New research suggests that the wholesale privatisation of public assets that took place after the collapse of the Soviet Union may have caused as many as a million male deaths.
During the early 1990s, adult mortality rates rose in most post-communist European countries but the researchers noted substantial differences across countries and over time which remained unexplained.
Following the break up of the old Soviet regime, at least a quarter of large state-owned enterprises were transferred to the private sector in just two years. This programme of mass privatisation was associated with a 56% increase in unemployment and a 12.8% increase in deaths.
The researchers conclude that as many as one million working-age men died due to the economic shock of mass privatisation policies.
Writing in The Lancet in January, the researchers say: ‘The policy implications are clear.
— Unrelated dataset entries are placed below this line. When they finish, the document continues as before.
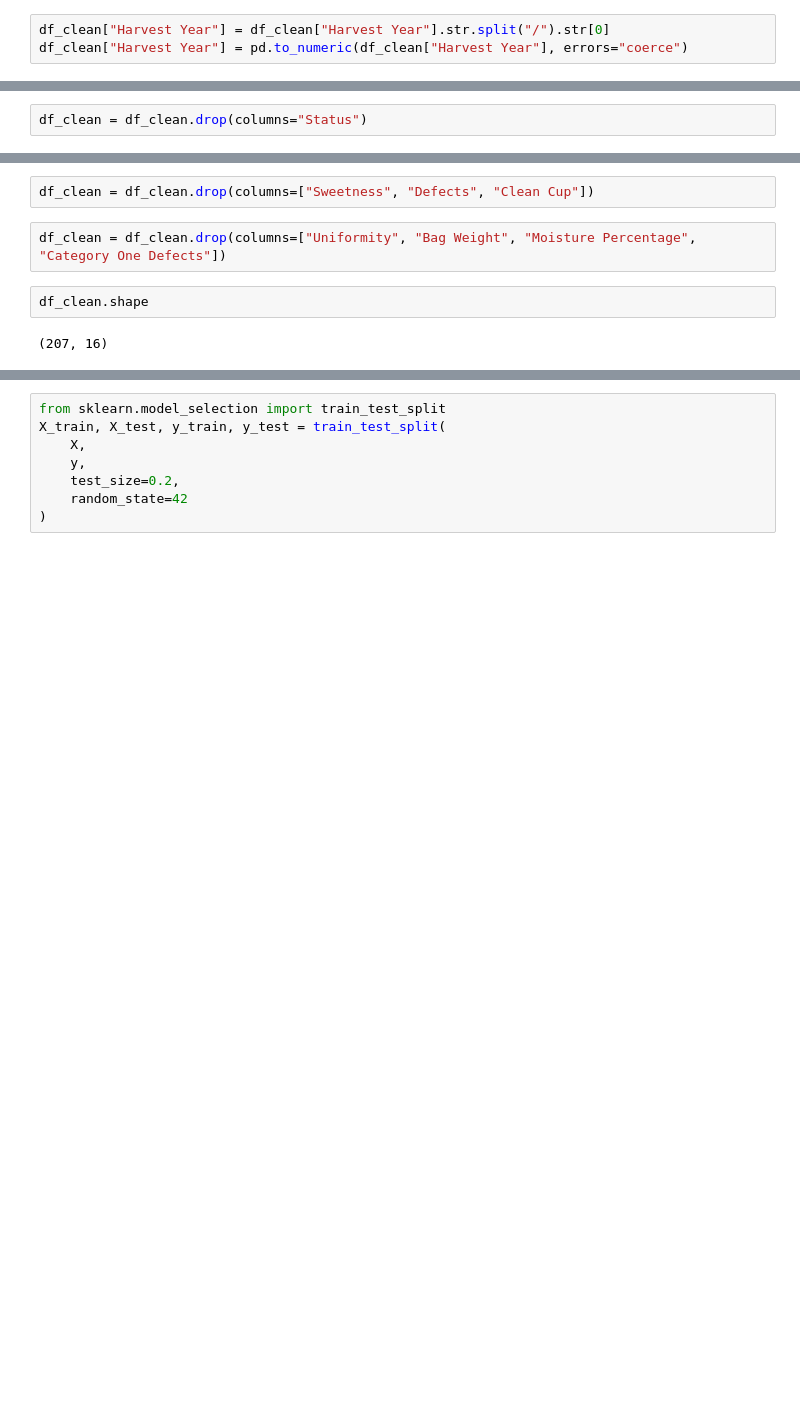
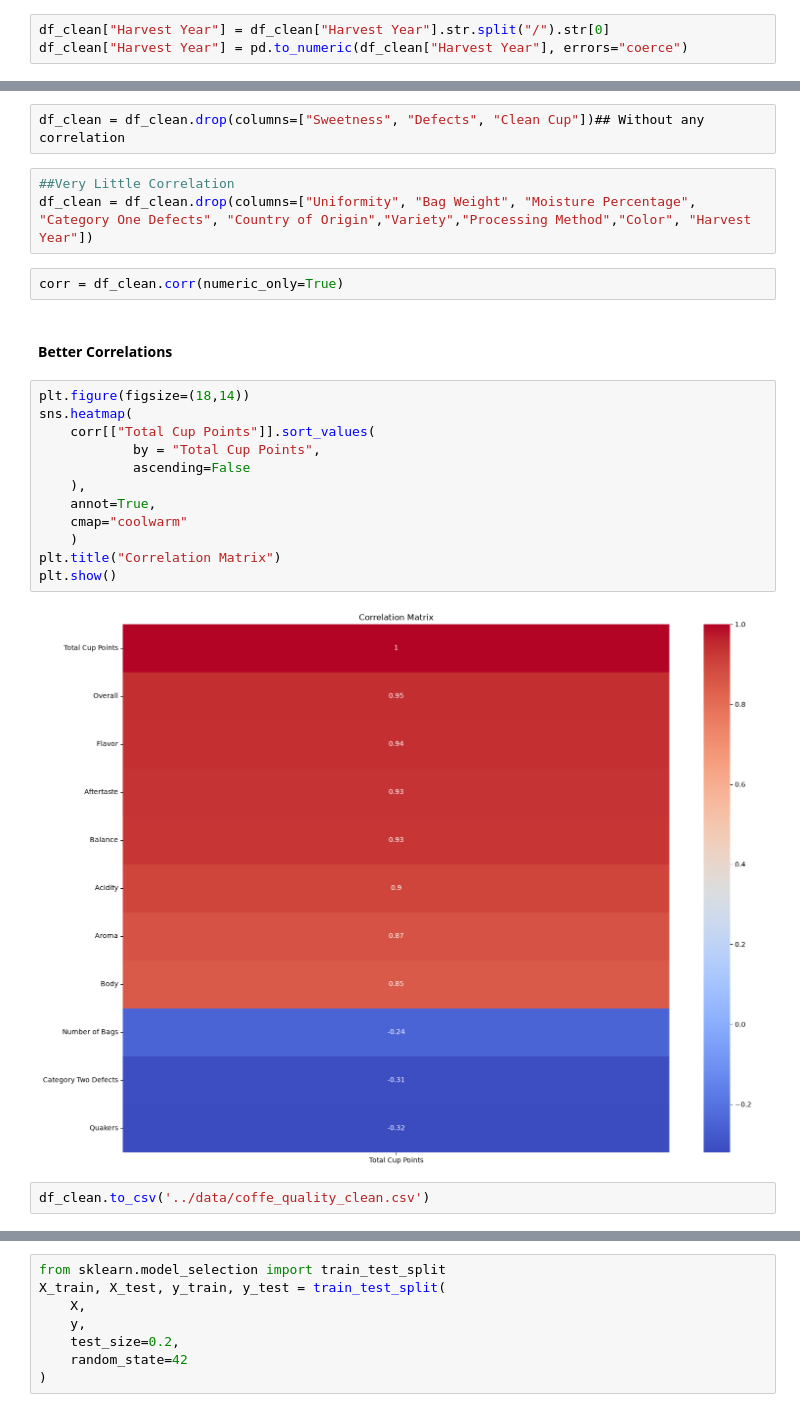
Before and after one commit to MIJJIN-0-0/coffee-quality-classifier, a Jupyter notebook: notebooks/01_data_exploration.ipynb, the cells around one changed output, grey strips where cells are left out. Saved outputs shown, nothing was run; the diff lists cells and outputs as text; blank space fills up the shorter version.

```diff
--- a/notebooks/01_data_exploration.ipynb
+++ b/notebooks/01_data_exploration.ipynb
@@ -74,2 +124,0 @@ dtype: object
-# %%
-df_clean = df_clean.drop(columns="Status")
@@ -94,8 +143,25 @@ plt.show()
 # %%
-df_clean = df_clean.drop(columns=["Sweetness", "Defects", "Clean Cup"])
+df_clean = df_clean.drop(columns=["Sweetness", "Defects", "Clean Cup"])## Without any correlation
 # %%
-df_clean = df_clean.drop(columns=["Uniformity", "Bag Weight", "Moisture Percentage", "Category One Defects"])
+##Very Little Correlation
+df_clean = df_clean.drop(columns=["Uniformity", "Bag Weight", "Moisture Percentage", "Category One Defects", "Country of Origin","Variety","Processing Method","Color", "Harvest Year"])
+# %%
+corr = df_clean.corr(numeric_only=True)
+# %% [markdown]
+#### Better Correlations
 # %%
-df_clean.shape
+plt.figure(figsize=(18,14))
+sns.heatmap(
+    corr[["Total Cup Points"]].sort_values(
+            by = "Total Cup Points",
+            ascending=False
+    ),
+    annot=True,
+    cmap="coolwarm"
+    )
+plt.title("Correlation Matrix")
+plt.show()
 # %% [output]
-(207, 16)
+[figure, added]
+# %%
+df_clean.to_csv('../data/coffe_quality_clean.csv')
```
Also changed, not shown: parts of 23 cells of this notebook, 2 other files.
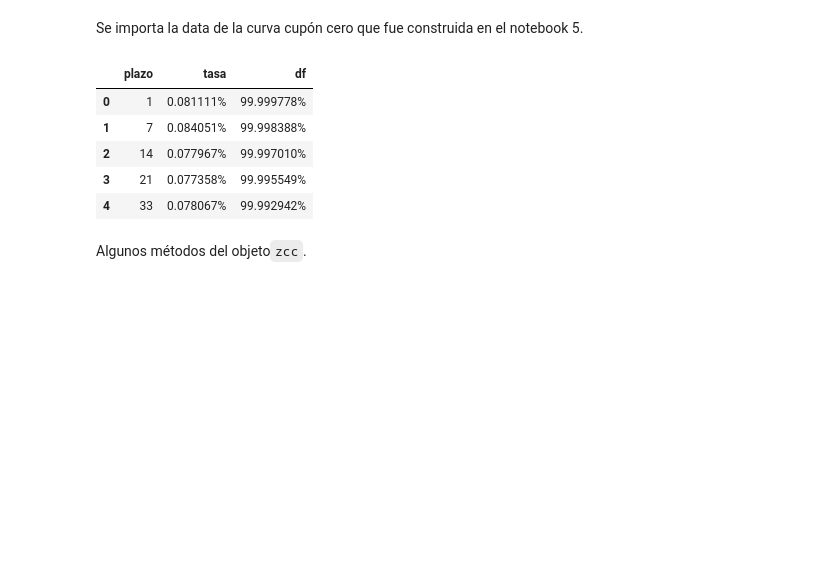
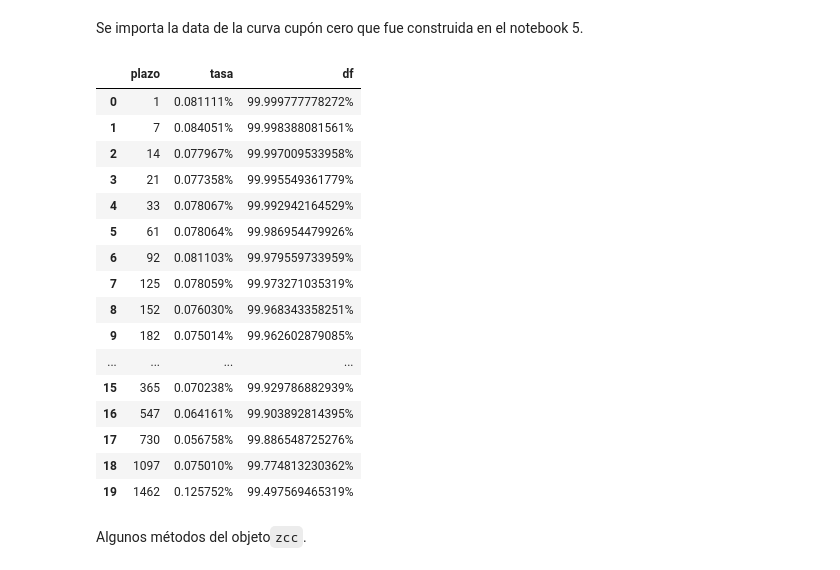
Before and after one commit to efaa-cl/mif-2021, a Jupyter notebook: 09_pricing_de_ois.ipynb, the cells around one changed output. Cells and saved outputs as stored; diff of their text form; code cells hidden in the pictures; blank space fills up the shorter version.

```diff
--- a/09_pricing_de_ois.ipynb
+++ b/09_pricing_de_ois.ipynb
@@ -20,7 +22,7 @@ import pandas as pd
 # %%
 frmt = {
     'tasa': '{:.6%}',
-    'df': '{:.6%}',
+    'df': '{:.12%}',
     'valor_tasa': '{:.4%}',
     'spread': '{:.4%}',
     'nominal': '{:,.2f}',
@@ -35,12 +37,23 @@ Se importa la data de la curva cupón cero que fue construida en el notebook 5.
 # %%
 df_curva = pd.read_excel('data/20201012_built_sofr_zero.xlsx')
 # %%
-df_curva.head().style.format(frmt)
+df_curva.head(20).style.format(frmt)
 # %% [output]
 |  | plazo | tasa | df |
-| 0 | 1 | 0.081111% | 99.999778% |
-| 1 | 7 | 0.084051% | 99.998388% |
-| 2 | 14 | 0.077967% | 99.997010% |
-| 3 | 21 | 0.077358% | 99.995549% |
-| 4 | 33 | 0.078067% | 99.992942% |
+| 0 | 1 | 0.081111% | 99.999777778272% |
+| 1 | 7 | 0.084051% | 99.998388081561% |
+| 2 | 14 | 0.077967% | 99.997009533958% |
+| 3 | 21 | 0.077358% | 99.995549361779% |
+| 4 | 33 | 0.078067% | 99.992942164529% |
+| 5 | 61 | 0.078064% | 99.986954479926% |
+| 6 | 92 | 0.081103% | 99.979559733959% |
+| 7 | 125 | 0.078059% | 99.973271035319% |
+| 8 | 152 | 0.076030% | 99.968343358251% |
+| 9 | 182 | 0.075014% | 99.962602879085% |
+| ... | ... | ... | ... |
+| 15 | 365 | 0.070238% | 99.929786882939% |
+| 16 | 547 | 0.064161% | 99.903892814395% |
+| 17 | 730 | 0.056758% | 99.886548725276% |
+| 18 | 1097 | 0.075010% | 99.774813230362% |
+| 19 | 1462 | 0.125752% | 99.497569465319% |
 # %%
```
Also changed, not shown: parts of 12 cells of this notebook, 1 other file.
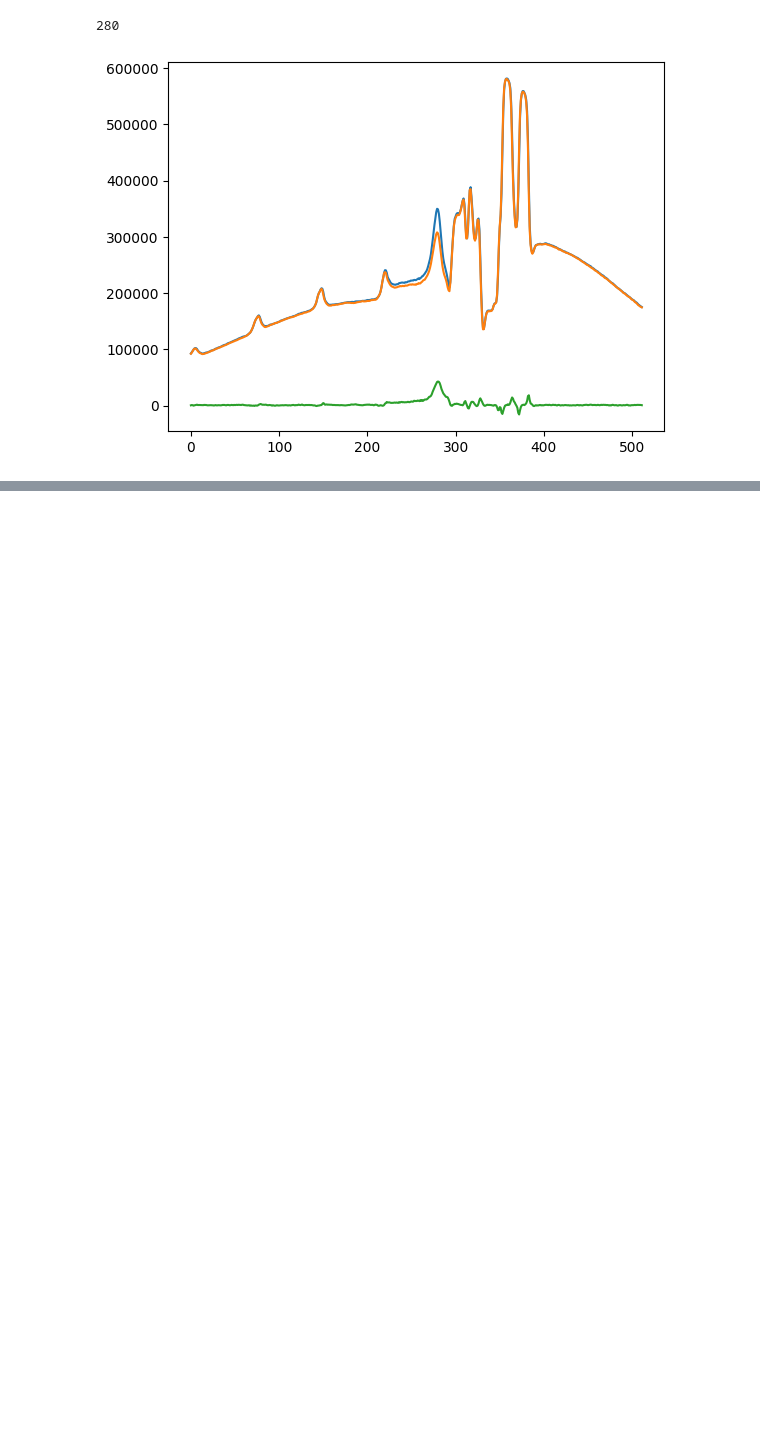
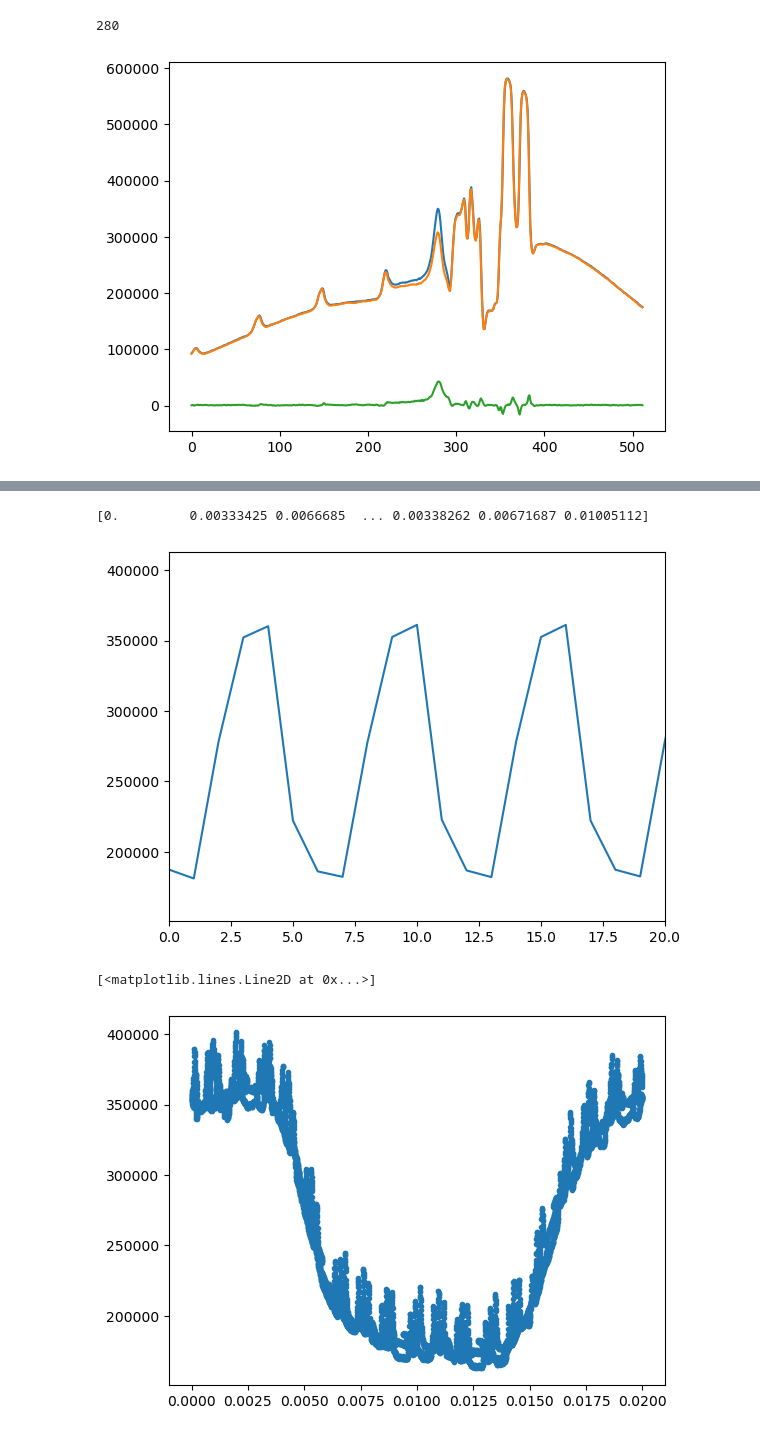
Before and after one commit to JeperoJ/Photoluminescence-scanner, a Jupyter notebook: Software refactor/LIPI_Processing/testing_fps_wrong.ipynb, the cells around one changed output, grey strips where cells are left out. Cells and saved outputs as stored; diff of their text form; code cells hidden in the pictures; blank space fills up the shorter version.

```diff
--- a/Software refactor/LIPI_Processing/testing_fps_wrong.ipynb
+++ b/Software refactor/LIPI_Processing/testing_fps_wrong.ipynb
@@ -53,6 +62,6 @@ plt.plot(scan_profile)
 # %%
 peaks, properties = scipy.signal.find_peaks(scan_profile, prominence=0, wlen=1000)
-sorted_index = np.argsort(properties_2["prominences"])
+sorted_index = np.argsort(properties["prominences"])
 peak_1 = peaks[sorted_index[-1]]
 peak_2 = peaks[sorted_index[-2]]
 print(peak_1, peak_2)
@@ -71,0 +112,25 @@ plt.show()
+# %%
+f_m = 50
+#f_s = 300
+f_s = 299.917668
+#print(1/f_m, 6/f_s)
+times = (np.arange(scan_profile.shape[0])/f_s) % (1/f_m)
+print(times)
+sorted_time = np.argsort(times)
+trim_start = module_start+500
+trim_end = module_end-500
+trimmed_profile = scan_profile[trim_start:trim_end]
+#plt.plot(trimmed_profile)
+#plt.hlines(np.mean(trimmed_profile), 0, 10000, "r")
+#binary = np.zeros_like(trimmed_profile)
+#binary[trimmed_profile>np.median(trimmed_profile)] = 1
+plt.plot(trimmed_profile)
+plt.xlim(0, 20)
+plt.show()
+#to = 18
+plt.plot(times[trim_start:trim_end], scan_profile[trim_start:trim_end], ".")
+# %% [output]
+[0.         0.00333425 0.0066685  ... 0.00338262 0.00671687 0.01005112]
+[figure, added]
+[<matplotlib.lines.Line2D at 0x...>]
+[figure, added]
```
Also changed, not shown: parts of 11 cells of this notebook.
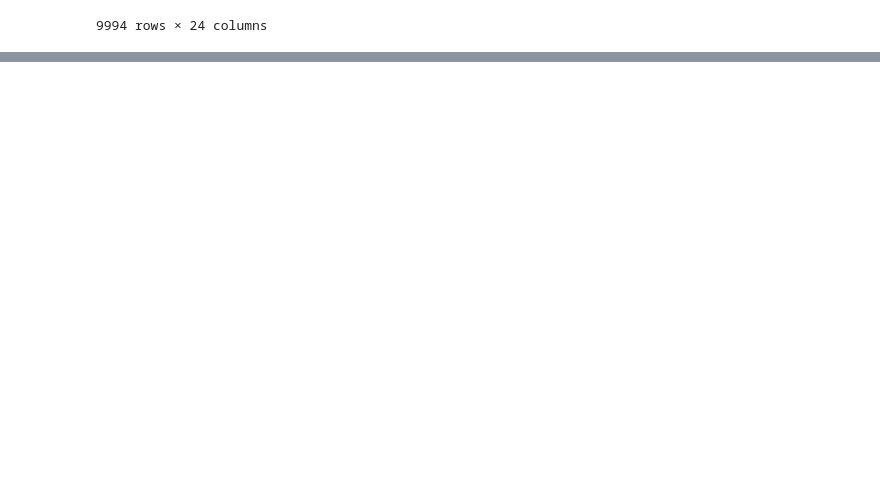
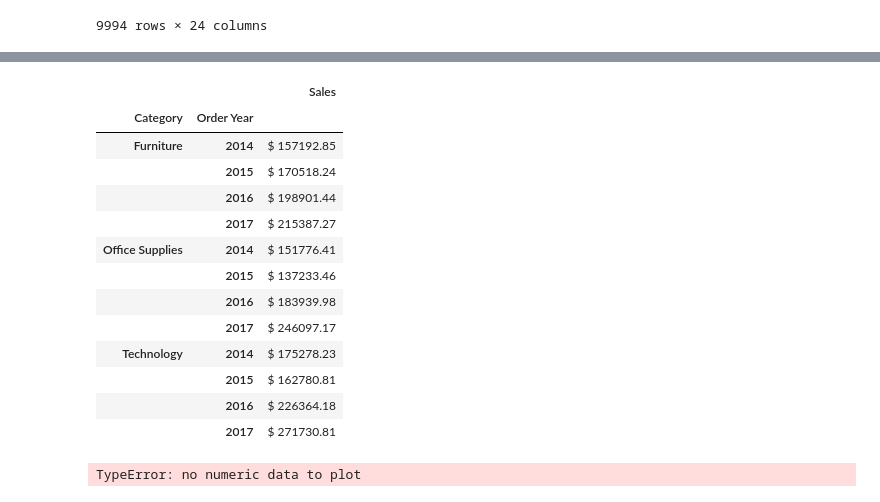
Before and after one commit to jmpealy/project-4-ML-integration, a Jupyter notebook: main.ipynb, the cells around one changed output, grey strips where cells are left out. Saved outputs shown, nothing was run; the diff lists cells and outputs as text; code cells hidden in the pictures; blank space fills up the shorter version.

Commit message:
summary charts

```diff
--- a/main.ipynb
+++ b/main.ipynb
@@ -47,0 +72,5 @@ df
+# %%
+df['Order Date'] = pd.to_datetime(df['Order Date'])
+df['Ship Date'] = pd.to_datetime(df['Ship Date'])
+
+df['Order Year'] = df['Order Date'].dt.year
@@ -47,0 +138,46 @@ df
+# %%
+# Bar chart that shows sales by category
+category_sales_year = df.groupby(['Category', 'Order Year'])['Sales'].sum()
+formatted_category_sales_year = category_sales_year.map('$ {:.2f}'.format)
+
+category_sales_year_df = pd.DataFrame(formatted_category_sales_year)
+category_sales_year_df
+# %% [output]
+|  |  | Sales |
+| Category | Order Year |  |
+| Furniture | 2014 | $ 157192.85 |
+|  | 2015 | $ 170518.24 |
+|  | 2016 | $ 198901.44 |
+|  | 2017 | $ 215387.27 |
+| Office Supplies | 2014 | $ 151776.41 |
+|  | 2015 | $ 137233.46 |
+|  | 2016 | $ 183939.98 |
+|  | 2017 | $ 246097.17 |
+| Technology | 2014 | $ 175278.23 |
+|  | 2015 | $ 162780.81 |
+|  | 2016 | $ 226364.18 |
+|  | 2017 | $ 271730.81 |
+# %%
+def currency_formatter(x, pos):
+    return f"${x/1000:,.0f}K"
+
+
+y_format = FuncFormatter(currency_formatter)
+
+ax = category_sales_year_df.unstack('Category')['Sales'].plot(marker='o')
+
+# Apply the y-axis label formatting
+ax.yaxis.set_major_formatter(y_format)
+
+# Add labels and a title
+plt.xlabel('Year')
+plt.ylabel('Sales')
+plt.title('Sales by Category Over the Years')
+
+# Show the legend
+plt.legend(title='Category', loc='upper right')
+
+# Show the chart
+plt.show()
+# %% [output]
+TypeError: no numeric data to plot
```
Also changed, not shown: parts of 6 cells of this notebook.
Great caution should be taken when macroeconomic policies seek radically to overhaul the economy without considering potential effects on the population’s health.
‘The death rate was already high in the old Soviet Union, as the healthcare system was inadequate, while rates of smoking and alcohol use were high, and diets poor.
‘This was compounded as the unemployment rate began to rise as workers suffered from uncertainty and stress. Not only does stress have a direct effect on health, it is also closely associated with unhealthy lifestyles, such as alcoholism. Together this raises the risk of heart disease and strokes, as well as mental illness.
‘(In the Soviet Union) the workplace also tended to provide what healthcare was available, along with social support. People got everything from work - and when they lost their jobs all that just went.’
The link between male unemployment and male mortality is already well-known. This new research illustrates just how dangerous the link can be.